(Version difference data)
====

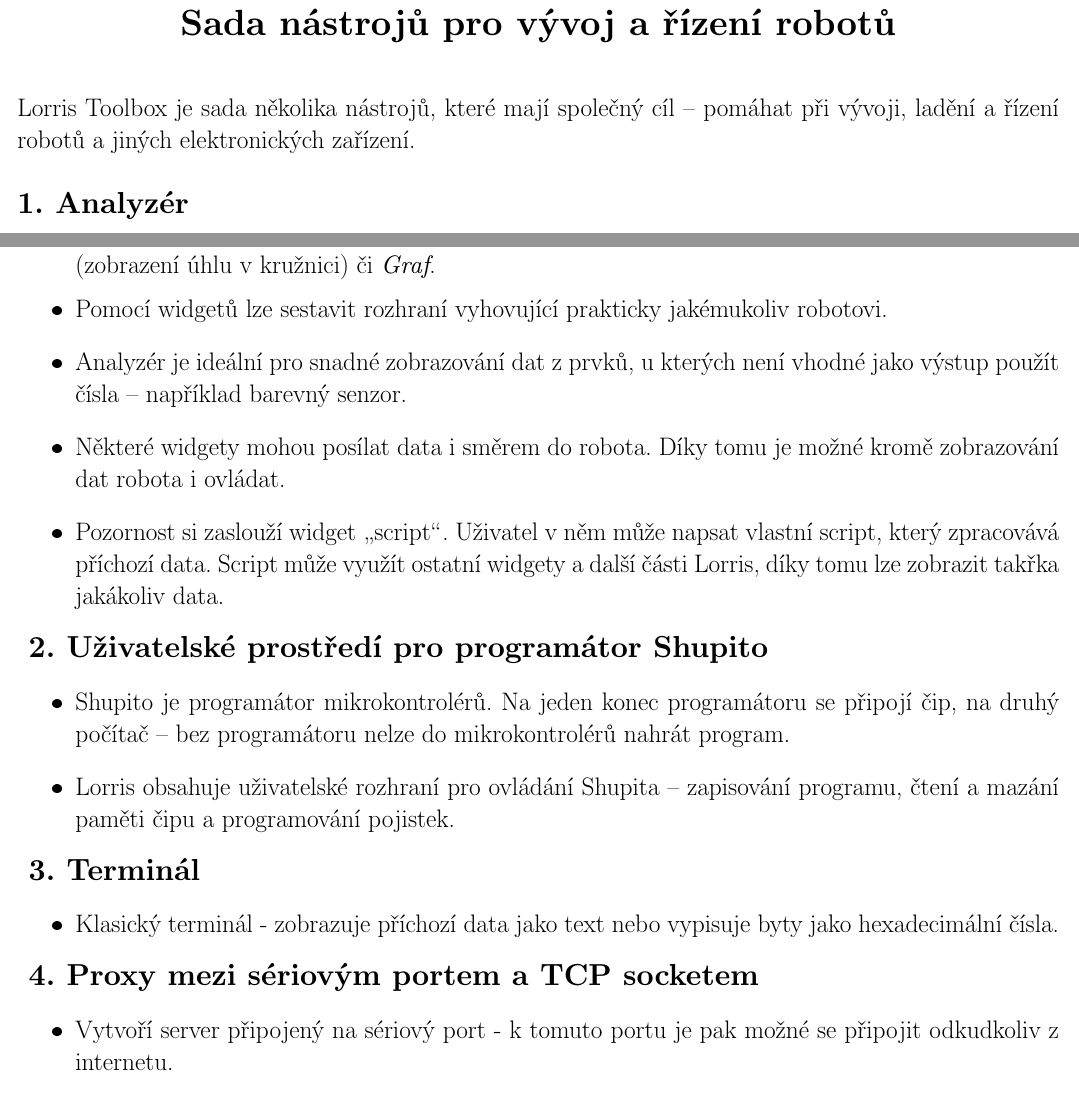
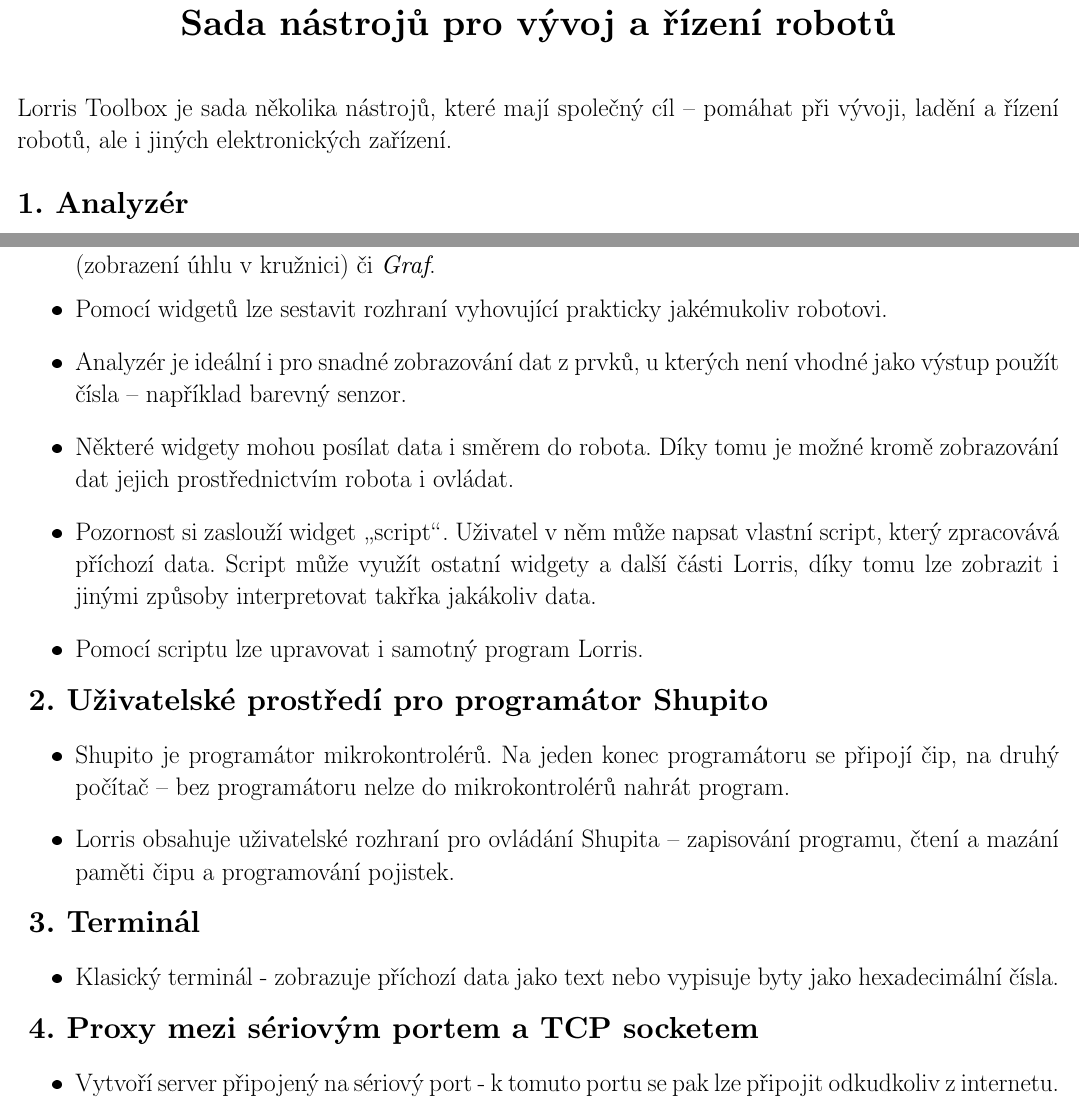
Before and after one commit to Tasssadar/david_promo, a LaTeX document (pdf/text.tex): two parts of page 1 of 4, joined at a grey line, cut so that both start at the same text. The pictures show the PDF file pdf/text.pdf that the author committed with the source.

Commit message:
Another bunch of pdf fixes

```diff
--- a/pdf/text.tex
+++ b/pdf/text.tex
@@ -121,7 +121,7 @@
 \vspace{5mm}
 \setlength{\footskip}{0pt}
 \setlength{\textheight}{750pt}
-Lorris Toolbox je sada několika nástrojů, které mají společný cíl -- pomáhat při vývoji, ladění a řízení robotů a jiných elektronických zařízení.\\ \\
+Lorris Toolbox je sada několika nástrojů, které mají společný cíl -- pomáhat při vývoji, ladění a řízení robotů, ale i jiných elektronických zařízení.\\ \\
 {\large \B{ 1. Analyzér }}
 \begin{figure}[ht]
     \begin{minipage}[t]{0.48\linewidth}
@@ -144,9 +144,10 @@
 \vspace{-7mm}
 \begin{itemize}
     \item Pomocí widgetů lze sestavit rozhraní vyhovující prakticky jakémukoliv robotovi.
-    \item Analyzér je ideální pro snadné zobrazování dat z prvků, u kterých není vhodné jako výstup použít čísla -- například barevný senzor.
-    \item Některé widgety mohou posílat data i směrem do robota. Díky tomu je možné kromě zobrazování dat robota i ovládat.
-    \item Pozornost si zaslouží widget \uv{script}. Uživatel v něm může napsat vlastní script, který zpracovává příchozí data. Script může využít ostatní widgety a další části Lorris, díky tomu lze zobrazit takřka jakákoliv data.
+    \item Analyzér je ideální i pro snadné zobrazování dat z prvků, u kterých není vhodné jako výstup použít čísla -- například barevný senzor.
+    \item Některé widgety mohou posílat data i směrem do robota. Díky tomu je možné kromě zobrazování dat jejich prostřednictvím robota i ovládat.
+    \item Pozornost si zaslouží widget \uv{script}. Uživatel v něm může napsat vlastní script, který zpracovává příchozí data. Script může využít ostatní widgety a další části Lorris, díky tomu lze zobrazit i jinými způsoby interpretovat takřka jakákoliv data.
+    \item Pomocí scriptu lze upravovat i samotný program Lorris.
 \end{itemize}
 \\{\large \B{ 2. Uživatelské prostředí pro programátor Shupito }}
 \begin{itemize}
@@ -159,7 +160,7 @@
 \end{itemize}
 \\{\large \B{ 4. Proxy mezi sériovým portem a TCP socketem }}
 \begin{itemize}
-    \item Vytvoří server připojený na sériový port - k tomuto portu je pak možné se připojit odkudkoliv z internetu.
+    \item Vytvoří server připojený na sériový port - k tomuto portu se pak lze připojit odkudkoliv z internetu.
 \end{itemize}
 
 \newpage
```
Also changed, not shown: pdf/img/control2.png, pdf/img/joystick2.png, pdf/img/sensors2.png, pdf/text.pdf, pdf/text.tex (7 more changed lines), 3 other files.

====

§ EXERCISE BRIEF: Pictures are not part of the copy. Return every record exactly.

§ THE COMPLETED TASK:
Before and after one commit to Tasssadar/david_promo, a LaTeX document (pdf/text.tex): two parts of page 1 of 4, joined at a grey line, cut so that both start at the same text. The pictures show the PDF file pdf/text.pdf that the author committed with the source.

Commit message:
Another bunch of pdf fixes

```diff
--- a/pdf/text.tex
+++ b/pdf/text.tex
@@ -121,7 +121,7 @@
 \vspace{5mm}
 \setlength{\footskip}{0pt}
 \setlength{\textheight}{750pt}
-Lorris Toolbox je sada několika nástrojů, které mají společný cíl -- pomáhat při vývoji, ladění a řízení robotů a jiných elektronických zařízení.\\ \\
+Lorris Toolbox je sada několika nástrojů, které mají společný cíl -- pomáhat při vývoji, ladění a řízení robotů, ale i jiných elektronických zařízení.\\ \\
 {\large \B{ 1. Analyzér }}
 \begin{figure}[ht]
     \begin{minipage}[t]{0.48\linewidth}
@@ -144,9 +144,10 @@
 \vspace{-7mm}
 \begin{itemize}
     \item Pomocí widgetů lze sestavit rozhraní vyhovující prakticky jakémukoliv robotovi.
-    \item Analyzér je ideální pro snadné zobrazování dat z prvků, u kterých není vhodné jako výstup použít čísla -- například barevný senzor.
-    \item Některé widgety mohou posílat data i směrem do robota. Díky tomu je možné kromě zobrazování dat robota i ovládat.
-    \item Pozornost si zaslouží widget \uv{script}. Uživatel v něm může napsat vlastní script, který zpracovává příchozí data. Script může využít ostatní widgety a další části Lorris, díky tomu lze zobrazit takřka jakákoliv data.
+    \item Analyzér je ideální i pro snadné zobrazování dat z prvků, u kterých není vhodné jako výstup použít čísla -- například barevný senzor.
+    \item Některé widgety mohou posílat data i směrem do robota. Díky tomu je možné kromě zobrazování dat jejich prostřednictvím robota i ovládat.
+    \item Pozornost si zaslouží widget \uv{script}. Uživatel v něm může napsat vlastní script, který zpracovává příchozí data. Script může využít ostatní widgety a další části Lorris, díky tomu lze zobrazit i jinými způsoby interpretovat takřka jakákoliv data.
+    \item Pomocí scriptu lze upravovat i samotný program Lorris.
 \end{itemize}
 \\{\large \B{ 2. Uživatelské prostředí pro programátor Shupito }}
 \begin{itemize}
@@ -159,7 +160,7 @@
 \end{itemize}
 \\{\large \B{ 4. Proxy mezi sériovým portem a TCP socketem }}
 \begin{itemize}
-    \item Vytvoří server připojený na sériový port - k tomuto portu je pak možné se připojit odkudkoliv z internetu.
+    \item Vytvoří server připojený na sériový port - k tomuto portu se pak lze připojit odkudkoliv z internetu.
 \end{itemize}
 
 \newpage
```
Also changed, not shown: pdf/img/control2.png, pdf/img/joystick2.png, pdf/img/sensors2.png, pdf/text.pdf, pdf/text.tex (7 more changed lines), 3 other files.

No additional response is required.